"It took me for a very violent ride. I was fighting for my life," Brown told Radio West guest host Josh Pagé.
Brown says he regularly skis in the backcountry and has taken avalanche training.
He went out despite noticing several "red flags" for avalanches like warming temperatures and changing weather.
"We dug a snow study pit to test the snow and it seemed solid. The pit gave us a false sense of security," he said. "I ski-cut the slope as a final test, but again, it seemed solid.
"Four turns later, the entire slope broke away."
'I couldn't fight anymore'
As Brown was being carried away, he tried to fight, but it felt like an eternity under the snow.
"After a while, I couldn't fight anymore. I lost a bunch of oxygen," he said. "Near the end, I couldn't feel my arms anymore. I went into this very euphoric state."
He passed out. When he regained consciousness, he says he was sitting upright with nothing but his boots buried.
"When I was sitting there watching the clouds, it was something like I had never seen … before," he said.
He had torn his MCL, a knee ligament, in the avalanche. Fortunately, Basaraba found him and they were able to ski out together.
'I would've died really peacefully'

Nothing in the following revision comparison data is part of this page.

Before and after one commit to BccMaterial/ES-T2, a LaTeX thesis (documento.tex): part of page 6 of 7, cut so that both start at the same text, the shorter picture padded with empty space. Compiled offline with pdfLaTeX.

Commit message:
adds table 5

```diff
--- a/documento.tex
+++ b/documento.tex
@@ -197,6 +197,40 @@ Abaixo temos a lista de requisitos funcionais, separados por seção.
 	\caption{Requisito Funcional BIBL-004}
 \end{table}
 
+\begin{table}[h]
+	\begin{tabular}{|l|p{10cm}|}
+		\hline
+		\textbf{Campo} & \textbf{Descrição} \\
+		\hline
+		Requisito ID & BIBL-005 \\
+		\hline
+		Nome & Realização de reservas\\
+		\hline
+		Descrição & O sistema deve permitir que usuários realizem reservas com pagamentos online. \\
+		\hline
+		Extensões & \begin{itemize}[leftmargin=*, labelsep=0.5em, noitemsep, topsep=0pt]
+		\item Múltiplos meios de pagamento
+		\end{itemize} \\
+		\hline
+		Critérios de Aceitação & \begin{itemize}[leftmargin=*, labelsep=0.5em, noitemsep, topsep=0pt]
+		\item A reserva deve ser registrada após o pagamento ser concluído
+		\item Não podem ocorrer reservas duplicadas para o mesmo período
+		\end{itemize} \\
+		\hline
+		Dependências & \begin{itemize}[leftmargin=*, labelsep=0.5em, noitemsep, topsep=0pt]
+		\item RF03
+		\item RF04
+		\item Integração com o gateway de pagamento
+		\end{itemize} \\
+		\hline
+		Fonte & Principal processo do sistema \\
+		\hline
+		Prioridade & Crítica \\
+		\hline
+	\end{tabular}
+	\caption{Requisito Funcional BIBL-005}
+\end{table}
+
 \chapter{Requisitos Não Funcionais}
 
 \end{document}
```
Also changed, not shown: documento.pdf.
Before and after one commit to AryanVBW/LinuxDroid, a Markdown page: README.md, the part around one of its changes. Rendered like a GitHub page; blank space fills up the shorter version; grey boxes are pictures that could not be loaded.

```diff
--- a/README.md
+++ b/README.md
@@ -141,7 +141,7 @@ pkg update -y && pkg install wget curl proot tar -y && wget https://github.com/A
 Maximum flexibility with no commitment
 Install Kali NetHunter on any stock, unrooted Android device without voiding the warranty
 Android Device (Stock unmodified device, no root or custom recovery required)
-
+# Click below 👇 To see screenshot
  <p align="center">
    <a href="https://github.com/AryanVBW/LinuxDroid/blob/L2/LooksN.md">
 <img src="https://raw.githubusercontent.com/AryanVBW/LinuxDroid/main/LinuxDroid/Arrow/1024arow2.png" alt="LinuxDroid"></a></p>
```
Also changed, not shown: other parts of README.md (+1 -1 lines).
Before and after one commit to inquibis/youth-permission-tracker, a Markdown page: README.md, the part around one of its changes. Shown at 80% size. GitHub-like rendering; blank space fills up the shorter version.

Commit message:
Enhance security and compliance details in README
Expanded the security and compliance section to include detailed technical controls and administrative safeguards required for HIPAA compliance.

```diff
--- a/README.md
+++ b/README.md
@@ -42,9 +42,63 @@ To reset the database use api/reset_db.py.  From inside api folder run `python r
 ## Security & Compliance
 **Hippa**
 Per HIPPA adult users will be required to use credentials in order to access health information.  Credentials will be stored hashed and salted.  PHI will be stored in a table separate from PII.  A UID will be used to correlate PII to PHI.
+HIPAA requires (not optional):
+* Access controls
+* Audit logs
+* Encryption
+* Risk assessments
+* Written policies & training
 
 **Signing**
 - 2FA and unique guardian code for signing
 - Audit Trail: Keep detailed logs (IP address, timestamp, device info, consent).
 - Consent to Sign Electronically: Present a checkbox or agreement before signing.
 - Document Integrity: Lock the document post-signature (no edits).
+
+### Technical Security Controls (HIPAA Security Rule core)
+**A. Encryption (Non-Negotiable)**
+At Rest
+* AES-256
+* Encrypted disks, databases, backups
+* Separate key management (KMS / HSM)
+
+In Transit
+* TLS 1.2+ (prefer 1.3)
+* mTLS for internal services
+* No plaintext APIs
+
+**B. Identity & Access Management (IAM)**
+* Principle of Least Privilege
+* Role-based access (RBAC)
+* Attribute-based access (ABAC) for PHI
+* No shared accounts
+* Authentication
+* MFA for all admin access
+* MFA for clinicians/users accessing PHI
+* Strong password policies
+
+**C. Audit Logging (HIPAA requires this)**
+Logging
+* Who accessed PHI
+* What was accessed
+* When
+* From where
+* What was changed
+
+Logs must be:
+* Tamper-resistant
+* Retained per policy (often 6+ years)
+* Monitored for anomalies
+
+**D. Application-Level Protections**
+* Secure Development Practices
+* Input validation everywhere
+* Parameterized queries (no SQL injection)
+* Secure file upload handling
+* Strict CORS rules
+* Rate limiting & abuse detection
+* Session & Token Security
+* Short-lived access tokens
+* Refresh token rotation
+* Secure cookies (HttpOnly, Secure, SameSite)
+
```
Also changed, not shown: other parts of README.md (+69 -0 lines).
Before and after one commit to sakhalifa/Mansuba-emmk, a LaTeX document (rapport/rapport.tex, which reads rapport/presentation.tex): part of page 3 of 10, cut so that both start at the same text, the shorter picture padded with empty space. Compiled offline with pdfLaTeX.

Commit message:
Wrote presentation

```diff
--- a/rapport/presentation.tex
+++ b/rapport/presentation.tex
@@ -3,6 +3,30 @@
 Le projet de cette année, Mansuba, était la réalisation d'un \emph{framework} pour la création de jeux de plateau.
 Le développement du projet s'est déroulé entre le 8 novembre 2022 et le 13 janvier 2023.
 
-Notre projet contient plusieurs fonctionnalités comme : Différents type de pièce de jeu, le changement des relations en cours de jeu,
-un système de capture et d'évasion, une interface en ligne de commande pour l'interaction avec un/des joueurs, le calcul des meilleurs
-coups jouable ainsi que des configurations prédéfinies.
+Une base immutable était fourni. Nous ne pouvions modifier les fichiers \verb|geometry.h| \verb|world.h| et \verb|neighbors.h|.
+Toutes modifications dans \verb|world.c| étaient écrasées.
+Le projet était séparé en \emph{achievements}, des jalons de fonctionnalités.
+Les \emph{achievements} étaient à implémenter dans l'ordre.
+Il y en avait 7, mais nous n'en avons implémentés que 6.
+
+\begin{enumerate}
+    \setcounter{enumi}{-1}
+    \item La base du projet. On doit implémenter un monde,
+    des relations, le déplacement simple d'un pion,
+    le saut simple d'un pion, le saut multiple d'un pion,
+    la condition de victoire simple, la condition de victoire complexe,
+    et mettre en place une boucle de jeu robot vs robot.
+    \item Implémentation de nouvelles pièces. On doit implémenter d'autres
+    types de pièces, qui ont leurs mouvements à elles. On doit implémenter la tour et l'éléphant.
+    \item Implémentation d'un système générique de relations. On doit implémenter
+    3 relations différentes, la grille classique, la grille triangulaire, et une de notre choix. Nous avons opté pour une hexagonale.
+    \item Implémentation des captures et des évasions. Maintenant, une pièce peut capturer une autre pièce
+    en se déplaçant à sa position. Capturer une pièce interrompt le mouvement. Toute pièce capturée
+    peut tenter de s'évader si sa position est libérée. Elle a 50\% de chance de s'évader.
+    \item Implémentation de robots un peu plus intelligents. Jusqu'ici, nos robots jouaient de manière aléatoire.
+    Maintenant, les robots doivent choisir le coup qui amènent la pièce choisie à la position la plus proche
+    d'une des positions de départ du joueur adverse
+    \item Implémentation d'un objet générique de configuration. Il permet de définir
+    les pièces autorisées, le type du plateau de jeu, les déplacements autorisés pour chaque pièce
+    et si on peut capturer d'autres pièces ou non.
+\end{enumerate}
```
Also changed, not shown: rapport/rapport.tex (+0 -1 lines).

Brown says he doesn't remember much of the trip down. He was focused on finding light but his thoughts strayed to his mother and Basaraba at the top.
"I felt really bad for putting him in that situation. "If I would've died that day, I would've died really peacefully," he said. "It definitely wouldn't have been a peaceful experience for Pete to find me and everyone back home."
Brown says he and Basaraba knew they shouldn't have been on the mountain that day but ignored the danger signs and went anyway.
He says he has a view of avalanche danger now he didn't have before and plans on being more careful in the future.
With files from CBC Radio One's Radio West
To hear the full story, click the audio labelled: 'After a while, I couldn't fight anymore': B.C. skier reflects on surviving avalanche